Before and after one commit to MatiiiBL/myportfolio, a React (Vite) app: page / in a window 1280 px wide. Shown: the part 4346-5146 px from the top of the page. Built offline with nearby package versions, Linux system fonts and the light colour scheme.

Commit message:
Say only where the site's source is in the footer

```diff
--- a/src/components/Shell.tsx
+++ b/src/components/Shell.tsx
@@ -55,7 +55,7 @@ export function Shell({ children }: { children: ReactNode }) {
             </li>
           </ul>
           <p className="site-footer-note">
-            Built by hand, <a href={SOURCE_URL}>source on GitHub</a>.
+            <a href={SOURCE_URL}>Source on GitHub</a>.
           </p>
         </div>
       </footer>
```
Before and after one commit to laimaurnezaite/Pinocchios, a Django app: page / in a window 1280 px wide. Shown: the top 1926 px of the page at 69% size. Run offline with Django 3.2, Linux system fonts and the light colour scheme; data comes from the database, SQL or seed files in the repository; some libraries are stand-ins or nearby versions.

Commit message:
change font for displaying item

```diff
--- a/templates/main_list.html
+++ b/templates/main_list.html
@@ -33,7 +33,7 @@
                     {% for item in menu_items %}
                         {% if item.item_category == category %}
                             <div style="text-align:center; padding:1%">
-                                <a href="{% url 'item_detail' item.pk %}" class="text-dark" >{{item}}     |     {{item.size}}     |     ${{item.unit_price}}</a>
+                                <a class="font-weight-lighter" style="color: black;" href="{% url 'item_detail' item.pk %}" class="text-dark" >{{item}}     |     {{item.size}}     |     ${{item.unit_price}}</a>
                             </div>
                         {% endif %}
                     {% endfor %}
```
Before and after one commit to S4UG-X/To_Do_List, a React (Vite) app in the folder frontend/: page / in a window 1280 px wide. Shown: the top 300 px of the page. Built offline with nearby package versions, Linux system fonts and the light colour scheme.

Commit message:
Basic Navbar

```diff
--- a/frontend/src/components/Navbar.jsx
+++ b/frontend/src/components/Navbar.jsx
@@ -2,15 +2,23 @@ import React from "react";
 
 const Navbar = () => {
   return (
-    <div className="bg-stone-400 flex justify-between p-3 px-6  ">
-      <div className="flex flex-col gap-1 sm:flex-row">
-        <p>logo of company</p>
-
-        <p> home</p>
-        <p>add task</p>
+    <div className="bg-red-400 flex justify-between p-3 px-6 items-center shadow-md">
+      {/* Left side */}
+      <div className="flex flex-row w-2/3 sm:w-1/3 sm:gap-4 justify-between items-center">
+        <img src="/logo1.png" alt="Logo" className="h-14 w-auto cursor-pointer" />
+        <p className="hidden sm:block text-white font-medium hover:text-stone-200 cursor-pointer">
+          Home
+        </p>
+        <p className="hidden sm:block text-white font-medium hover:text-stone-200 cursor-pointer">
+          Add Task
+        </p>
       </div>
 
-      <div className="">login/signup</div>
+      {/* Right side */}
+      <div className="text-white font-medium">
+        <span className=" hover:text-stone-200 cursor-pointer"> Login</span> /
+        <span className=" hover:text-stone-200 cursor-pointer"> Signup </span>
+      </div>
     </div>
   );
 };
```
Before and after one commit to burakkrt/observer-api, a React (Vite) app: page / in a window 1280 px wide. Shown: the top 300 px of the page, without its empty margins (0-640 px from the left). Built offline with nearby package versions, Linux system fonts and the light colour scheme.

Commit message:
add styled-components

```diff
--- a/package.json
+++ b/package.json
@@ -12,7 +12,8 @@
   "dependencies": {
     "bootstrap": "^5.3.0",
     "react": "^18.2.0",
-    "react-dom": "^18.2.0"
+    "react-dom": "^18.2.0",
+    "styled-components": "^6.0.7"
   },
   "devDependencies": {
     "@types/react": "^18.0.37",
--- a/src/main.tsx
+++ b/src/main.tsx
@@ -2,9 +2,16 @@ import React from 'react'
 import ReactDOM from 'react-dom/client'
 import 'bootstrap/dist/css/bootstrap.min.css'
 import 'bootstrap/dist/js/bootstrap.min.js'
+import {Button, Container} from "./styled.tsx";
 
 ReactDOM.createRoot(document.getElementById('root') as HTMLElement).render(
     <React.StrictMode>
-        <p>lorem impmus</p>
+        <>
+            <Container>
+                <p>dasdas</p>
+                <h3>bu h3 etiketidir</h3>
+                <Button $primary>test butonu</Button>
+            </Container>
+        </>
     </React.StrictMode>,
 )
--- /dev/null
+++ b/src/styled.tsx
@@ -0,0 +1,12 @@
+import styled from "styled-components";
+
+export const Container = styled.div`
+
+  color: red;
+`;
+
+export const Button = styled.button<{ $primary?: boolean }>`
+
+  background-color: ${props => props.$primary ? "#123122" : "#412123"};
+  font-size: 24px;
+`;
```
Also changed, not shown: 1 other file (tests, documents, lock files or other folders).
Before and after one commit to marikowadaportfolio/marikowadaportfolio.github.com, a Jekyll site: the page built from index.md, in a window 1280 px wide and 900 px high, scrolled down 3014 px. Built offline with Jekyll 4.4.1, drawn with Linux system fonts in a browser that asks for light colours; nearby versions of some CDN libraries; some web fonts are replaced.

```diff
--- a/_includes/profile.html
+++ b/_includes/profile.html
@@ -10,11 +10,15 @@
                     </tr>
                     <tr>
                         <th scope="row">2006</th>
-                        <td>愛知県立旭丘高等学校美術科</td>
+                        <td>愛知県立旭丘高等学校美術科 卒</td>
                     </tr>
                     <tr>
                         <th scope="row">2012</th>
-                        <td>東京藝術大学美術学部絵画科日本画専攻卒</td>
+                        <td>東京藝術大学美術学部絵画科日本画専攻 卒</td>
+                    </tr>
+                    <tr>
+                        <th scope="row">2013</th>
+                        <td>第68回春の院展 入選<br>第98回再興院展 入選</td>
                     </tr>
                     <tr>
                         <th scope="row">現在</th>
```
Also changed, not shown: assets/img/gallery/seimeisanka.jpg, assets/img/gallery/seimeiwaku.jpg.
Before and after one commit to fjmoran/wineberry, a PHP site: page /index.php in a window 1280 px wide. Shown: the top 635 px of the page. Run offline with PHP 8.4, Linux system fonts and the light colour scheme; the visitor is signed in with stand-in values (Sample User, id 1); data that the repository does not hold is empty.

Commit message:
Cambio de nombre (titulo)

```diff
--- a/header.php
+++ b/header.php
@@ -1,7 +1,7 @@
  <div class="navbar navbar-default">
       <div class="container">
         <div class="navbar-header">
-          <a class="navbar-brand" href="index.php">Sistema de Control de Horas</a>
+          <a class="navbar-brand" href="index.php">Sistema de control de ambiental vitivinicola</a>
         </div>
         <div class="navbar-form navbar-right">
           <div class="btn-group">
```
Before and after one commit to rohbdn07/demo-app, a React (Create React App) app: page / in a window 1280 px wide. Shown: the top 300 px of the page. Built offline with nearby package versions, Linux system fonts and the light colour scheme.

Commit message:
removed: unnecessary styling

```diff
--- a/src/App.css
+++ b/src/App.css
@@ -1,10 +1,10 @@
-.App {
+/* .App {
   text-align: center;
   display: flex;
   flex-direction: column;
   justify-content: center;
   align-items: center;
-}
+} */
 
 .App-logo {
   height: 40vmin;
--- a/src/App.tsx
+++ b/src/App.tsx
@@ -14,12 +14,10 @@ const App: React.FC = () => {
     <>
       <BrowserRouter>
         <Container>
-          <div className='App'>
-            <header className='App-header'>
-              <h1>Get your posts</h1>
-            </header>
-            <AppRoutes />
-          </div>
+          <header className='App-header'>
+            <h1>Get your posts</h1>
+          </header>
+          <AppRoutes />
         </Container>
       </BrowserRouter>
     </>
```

**Task brief:** The whole of the material above should be given again exactly.

**Written response:**
Before and after one commit to MatiiiBL/myportfolio, a React (Vite) app: page / in a window 1280 px wide. Shown: the part 4346-5146 px from the top of the page. Built offline with nearby package versions, Linux system fonts and the light colour scheme.

Commit message:
Say only where the site's source is in the footer

```diff
--- a/src/components/Shell.tsx
+++ b/src/components/Shell.tsx
@@ -55,7 +55,7 @@ export function Shell({ children }: { children: ReactNode }) {
             </li>
           </ul>
           <p className="site-footer-note">
-            Built by hand, <a href={SOURCE_URL}>source on GitHub</a>.
+            <a href={SOURCE_URL}>Source on GitHub</a>.
           </p>
         </div>
       </footer>
```
Before and after one commit to laimaurnezaite/Pinocchios, a Django app: page / in a window 1280 px wide. Shown: the top 1926 px of the page at 69% size. Run offline with Django 3.2, Linux system fonts and the light colour scheme; data comes from the database, SQL or seed files in the repository; some libraries are stand-ins or nearby versions.

Commit message:
change font for displaying item

```diff
--- a/templates/main_list.html
+++ b/templates/main_list.html
@@ -33,7 +33,7 @@
                     {% for item in menu_items %}
                         {% if item.item_category == category %}
                             <div style="text-align:center; padding:1%">
-                                <a href="{% url 'item_detail' item.pk %}" class="text-dark" >{{item}}     |     {{item.size}}     |     ${{item.unit_price}}</a>
+                                <a class="font-weight-lighter" style="color: black;" href="{% url 'item_detail' item.pk %}" class="text-dark" >{{item}}     |     {{item.size}}     |     ${{item.unit_price}}</a>
                             </div>
                         {% endif %}
                     {% endfor %}
```
Before and after one commit to S4UG-X/To_Do_List, a React (Vite) app in the folder frontend/: page / in a window 1280 px wide. Shown: the top 300 px of the page. Built offline with nearby package versions, Linux system fonts and the light colour scheme.

Commit message:
Basic Navbar

```diff
--- a/frontend/src/components/Navbar.jsx
+++ b/frontend/src/components/Navbar.jsx
@@ -2,15 +2,23 @@ import React from "react";
 
 const Navbar = () => {
   return (
-    <div className="bg-stone-400 flex justify-between p-3 px-6  ">
-      <div className="flex flex-col gap-1 sm:flex-row">
-        <p>logo of company</p>
-
-        <p> home</p>
-        <p>add task</p>
+    <div className="bg-red-400 flex justify-between p-3 px-6 items-center shadow-md">
+      {/* Left side */}
+      <div className="flex flex-row w-2/3 sm:w-1/3 sm:gap-4 justify-between items-center">
+        <img src="/logo1.png" alt="Logo" className="h-14 w-auto cursor-pointer" />
+        <p className="hidden sm:block text-white font-medium hover:text-stone-200 cursor-pointer">
+          Home
+        </p>
+        <p className="hidden sm:block text-white font-medium hover:text-stone-200 cursor-pointer">
+          Add Task
+        </p>
       </div>
 
-      <div className="">login/signup</div>
+      {/* Right side */}
+      <div className="text-white font-medium">
+        <span className=" hover:text-stone-200 cursor-pointer"> Login</span> /
+        <span className=" hover:text-stone-200 cursor-pointer"> Signup </span>
+      </div>
     </div>
   );
 };
```
Before and after one commit to burakkrt/observer-api, a React (Vite) app: page / in a window 1280 px wide. Shown: the top 300 px of the page, without its empty margins (0-640 px from the left). Built offline with nearby package versions, Linux system fonts and the light colour scheme.

Commit message:
add styled-components

```diff
--- a/package.json
+++ b/package.json
@@ -12,7 +12,8 @@
   "dependencies": {
     "bootstrap": "^5.3.0",
     "react": "^18.2.0",
-    "react-dom": "^18.2.0"
+    "react-dom": "^18.2.0",
+    "styled-components": "^6.0.7"
   },
   "devDependencies": {
     "@types/react": "^18.0.37",
--- a/src/main.tsx
+++ b/src/main.tsx
@@ -2,9 +2,16 @@ import React from 'react'
 import ReactDOM from 'react-dom/client'
 import 'bootstrap/dist/css/bootstrap.min.css'
 import 'bootstrap/dist/js/bootstrap.min.js'
+import {Button, Container} from "./styled.tsx";
 
 ReactDOM.createRoot(document.getElementById('root') as HTMLElement).render(
     <React.StrictMode>
-        <p>lorem impmus</p>
+        <>
+            <Container>
+                <p>dasdas</p>
+                <h3>bu h3 etiketidir</h3>
+                <Button $primary>test butonu</Button>
+            </Container>
+        </>
     </React.StrictMode>,
 )
--- /dev/null
+++ b/src/styled.tsx
@@ -0,0 +1,12 @@
+import styled from "styled-components";
+
+export const Container = styled.div`
+
+  color: red;
+`;
+
+export const Button = styled.button<{ $primary?: boolean }>`
+
+  background-color: ${props => props.$primary ? "#123122" : "#412123"};
+  font-size: 24px;
+`;
```
Also changed, not shown: 1 other file (tests, documents, lock files or other folders).
Before and after one commit to marikowadaportfolio/marikowadaportfolio.github.com, a Jekyll site: the page built from index.md, in a window 1280 px wide and 900 px high, scrolled down 3014 px. Built offline with Jekyll 4.4.1, drawn with Linux system fonts in a browser that asks for light colours; nearby versions of some CDN libraries; some web fonts are replaced.

```diff
--- a/_includes/profile.html
+++ b/_includes/profile.html
@@ -10,11 +10,15 @@
                     </tr>
                     <tr>
                         <th scope="row">2006</th>
-                        <td>愛知県立旭丘高等学校美術科</td>
+                        <td>愛知県立旭丘高等学校美術科 卒</td>
                     </tr>
                     <tr>
                         <th scope="row">2012</th>
-                        <td>東京藝術大学美術学部絵画科日本画専攻卒</td>
+                        <td>東京藝術大学美術学部絵画科日本画専攻 卒</td>
+                    </tr>
+                    <tr>
+                        <th scope="row">2013</th>
+                        <td>第68回春の院展 入選<br>第98回再興院展 入選</td>
                     </tr>
                     <tr>
                         <th scope="row">現在</th>
```
Also changed, not shown: assets/img/gallery/seimeisanka.jpg, assets/img/gallery/seimeiwaku.jpg.
Before and after one commit to fjmoran/wineberry, a PHP site: page /index.php in a window 1280 px wide. Shown: the top 635 px of the page. Run offline with PHP 8.4, Linux system fonts and the light colour scheme; the visitor is signed in with stand-in values (Sample User, id 1); data that the repository does not hold is empty.

Commit message:
Cambio de nombre (titulo)

```diff
--- a/header.php
+++ b/header.php
@@ -1,7 +1,7 @@
  <div class="navbar navbar-default">
       <div class="container">
         <div class="navbar-header">
-          <a class="navbar-brand" href="index.php">Sistema de Control de Horas</a>
+          <a class="navbar-brand" href="index.php">Sistema de control de ambiental vitivinicola</a>
         </div>
         <div class="navbar-form navbar-right">
           <div class="btn-group">
```
Before and after one commit to rohbdn07/demo-app, a React (Create React App) app: page / in a window 1280 px wide. Shown: the top 300 px of the page. Built offline with nearby package versions, Linux system fonts and the light colour scheme.

Commit message:
removed: unnecessary styling

```diff
--- a/src/App.css
+++ b/src/App.css
@@ -1,10 +1,10 @@
-.App {
+/* .App {
   text-align: center;
   display: flex;
   flex-direction: column;
   justify-content: center;
   align-items: center;
-}
+} */
 
 .App-logo {
   height: 40vmin;
--- a/src/App.tsx
+++ b/src/App.tsx
@@ -14,12 +14,10 @@ const App: React.FC = () => {
     <>
       <BrowserRouter>
         <Container>
-          <div className='App'>
-            <header className='App-header'>
-              <h1>Get your posts</h1>
-            </header>
-            <AppRoutes />
-          </div>
+          <header className='App-header'>
+            <h1>Get your posts</h1>
+          </header>
+          <AppRoutes />
         </Container>
       </BrowserRouter>
     </>
```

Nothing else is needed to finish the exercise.